This toolbox has always gotten a lot of attention, and from more than just tradesmen.  I've long felt that a lot of people would like a similar toolbox.  For tools of course, but also for other stuff.  Recently I made a batch of toolboxes out of some amazing weathered cedar fence pickets.  They're essentially boxes made for holding and carrying stuff, so use your imagination.  Magazines, kids' blocks, a potted herb garden, old photographs, mittens, picnic supplies... oh, yeah, and tools!  (Filled with tools, it makes one of the best housewarming gifts a new homeowner could get.)

The three pictured below are still available.  They are available through my etsy store.  I will be making small batches of these from time to time as my schedule allows.  Of course, if enough people want to put in orders, I'll be happy to oblige.


Continuing the reclaimed theme for a moment...

Here are a couple of closets that got very fast, useful, and cost effective makeovers.  You might recognize those shipping crates again...

The doors here have been clad in whitewashed old slats from those crates.  The closet interiors are made from (relatively inexpensive) common grade pine boards.  The little bins hug on the inside of the doors are made from the old crates.  Projects like these go rather quickly, don't cost all that much, and can make a huge difference in how you experience getting a pair of socks in the morning.  Drop me a line if you think something like this would make sense in your home. :)

And now, some results...

I usually don't use before-and-after shots but here I think it is fitting.  

Once upon a time there was a fireplace in a wall in a room.  And it needed help.

The design constraints were wide open, but the budget wasn't.  It was a perfect opportunity to break out some discarded crates!  

A little industrial, rustic, modern wall treatment.  The crates were made of poplar, so I cooked up some stain from old coffee that Asbury Park Roastery was throwing out.

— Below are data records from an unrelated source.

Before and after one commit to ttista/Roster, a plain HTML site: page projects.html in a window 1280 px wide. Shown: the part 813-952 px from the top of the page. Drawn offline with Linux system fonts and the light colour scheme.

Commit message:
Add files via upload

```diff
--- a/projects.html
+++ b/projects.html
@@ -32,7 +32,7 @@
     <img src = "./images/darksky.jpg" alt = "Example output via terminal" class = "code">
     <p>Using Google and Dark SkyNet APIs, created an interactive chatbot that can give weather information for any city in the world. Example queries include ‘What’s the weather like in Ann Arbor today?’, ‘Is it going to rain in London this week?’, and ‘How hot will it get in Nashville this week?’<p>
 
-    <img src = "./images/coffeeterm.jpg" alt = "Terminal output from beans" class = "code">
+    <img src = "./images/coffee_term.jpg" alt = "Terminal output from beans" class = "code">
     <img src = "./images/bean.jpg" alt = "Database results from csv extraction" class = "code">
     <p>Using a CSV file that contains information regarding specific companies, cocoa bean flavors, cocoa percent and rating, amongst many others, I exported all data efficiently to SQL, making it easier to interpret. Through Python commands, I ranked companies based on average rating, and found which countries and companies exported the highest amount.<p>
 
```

And since there was room inside the wall, who could resist building some hidden cabinetry as well?